### EXERCISE BRIEF
The answer must consist of each line of the records below that contains the string "subgraph".

+++ DATA SHOWN

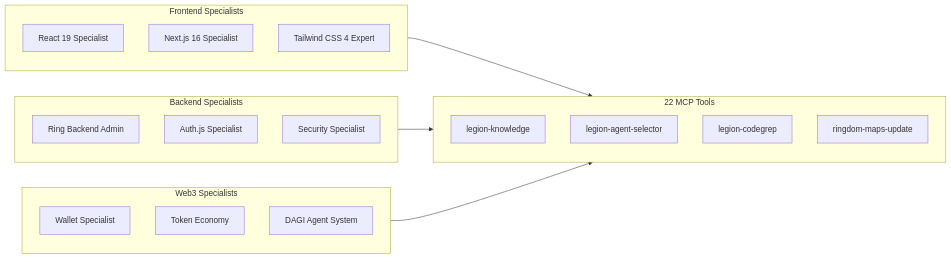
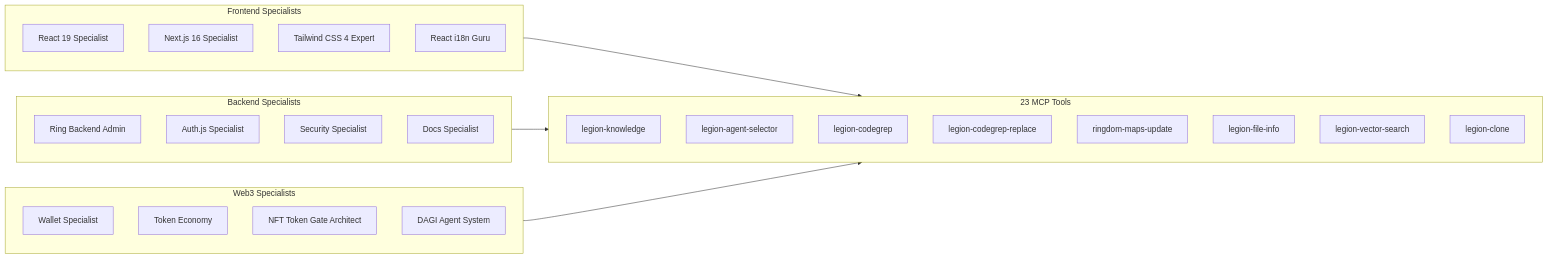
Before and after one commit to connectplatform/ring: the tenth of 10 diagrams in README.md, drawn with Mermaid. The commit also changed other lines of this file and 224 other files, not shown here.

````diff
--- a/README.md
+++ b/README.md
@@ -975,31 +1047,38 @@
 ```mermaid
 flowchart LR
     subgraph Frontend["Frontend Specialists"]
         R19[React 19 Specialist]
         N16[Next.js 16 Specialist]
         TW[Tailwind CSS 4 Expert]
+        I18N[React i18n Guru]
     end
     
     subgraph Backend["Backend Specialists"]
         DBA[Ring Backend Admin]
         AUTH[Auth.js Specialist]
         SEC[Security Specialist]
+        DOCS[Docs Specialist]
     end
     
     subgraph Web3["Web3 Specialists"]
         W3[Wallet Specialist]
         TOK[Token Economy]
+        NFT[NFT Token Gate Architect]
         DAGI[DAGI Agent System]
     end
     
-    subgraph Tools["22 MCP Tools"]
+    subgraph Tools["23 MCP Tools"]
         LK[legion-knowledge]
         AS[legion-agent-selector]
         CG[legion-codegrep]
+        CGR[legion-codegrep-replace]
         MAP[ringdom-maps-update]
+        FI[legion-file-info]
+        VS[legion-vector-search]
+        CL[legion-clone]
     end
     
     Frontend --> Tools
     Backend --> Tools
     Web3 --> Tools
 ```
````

++++++
+++ DATA SHOWN

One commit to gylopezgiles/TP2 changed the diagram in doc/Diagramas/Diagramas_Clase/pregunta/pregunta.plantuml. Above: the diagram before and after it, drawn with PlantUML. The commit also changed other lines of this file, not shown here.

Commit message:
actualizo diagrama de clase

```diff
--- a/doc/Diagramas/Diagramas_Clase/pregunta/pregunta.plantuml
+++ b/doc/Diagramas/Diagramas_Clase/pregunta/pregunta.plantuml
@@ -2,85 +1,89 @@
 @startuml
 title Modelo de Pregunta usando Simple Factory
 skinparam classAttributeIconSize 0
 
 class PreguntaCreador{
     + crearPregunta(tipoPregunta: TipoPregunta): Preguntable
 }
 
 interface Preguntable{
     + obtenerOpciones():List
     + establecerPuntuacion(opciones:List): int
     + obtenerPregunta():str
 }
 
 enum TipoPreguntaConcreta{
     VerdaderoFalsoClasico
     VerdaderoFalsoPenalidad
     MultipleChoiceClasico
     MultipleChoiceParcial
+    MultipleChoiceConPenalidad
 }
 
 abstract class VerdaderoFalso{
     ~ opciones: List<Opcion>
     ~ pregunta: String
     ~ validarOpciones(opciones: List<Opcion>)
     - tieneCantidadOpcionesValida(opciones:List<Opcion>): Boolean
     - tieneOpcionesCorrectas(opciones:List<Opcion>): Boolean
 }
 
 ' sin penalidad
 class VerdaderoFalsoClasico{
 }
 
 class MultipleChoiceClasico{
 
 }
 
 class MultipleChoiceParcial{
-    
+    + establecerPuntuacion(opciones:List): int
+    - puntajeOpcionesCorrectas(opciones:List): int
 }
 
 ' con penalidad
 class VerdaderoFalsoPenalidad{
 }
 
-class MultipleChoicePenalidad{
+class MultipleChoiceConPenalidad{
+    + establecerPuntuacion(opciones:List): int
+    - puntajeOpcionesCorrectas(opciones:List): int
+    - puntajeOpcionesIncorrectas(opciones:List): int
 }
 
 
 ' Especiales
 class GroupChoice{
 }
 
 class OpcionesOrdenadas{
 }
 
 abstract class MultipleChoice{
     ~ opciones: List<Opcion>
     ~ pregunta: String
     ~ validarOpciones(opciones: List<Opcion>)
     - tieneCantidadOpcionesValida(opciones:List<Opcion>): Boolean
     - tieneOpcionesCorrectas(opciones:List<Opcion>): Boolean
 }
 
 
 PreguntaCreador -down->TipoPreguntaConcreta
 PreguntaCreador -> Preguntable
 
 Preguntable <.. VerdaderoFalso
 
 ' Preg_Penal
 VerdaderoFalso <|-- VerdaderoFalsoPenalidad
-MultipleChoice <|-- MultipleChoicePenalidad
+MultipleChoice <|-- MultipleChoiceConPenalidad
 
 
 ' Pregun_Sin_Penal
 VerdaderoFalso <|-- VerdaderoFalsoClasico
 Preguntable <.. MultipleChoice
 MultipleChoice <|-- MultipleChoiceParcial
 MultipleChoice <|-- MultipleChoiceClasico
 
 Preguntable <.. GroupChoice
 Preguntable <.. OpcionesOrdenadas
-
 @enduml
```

++++++

### RESPONSE TO THIS EXERCISE
     subgraph Frontend["Frontend Specialists"]
     subgraph Backend["Backend Specialists"]
     subgraph Web3["Web3 Specialists"]
-    subgraph Tools["22 MCP Tools"]
+    subgraph Tools["23 MCP Tools"]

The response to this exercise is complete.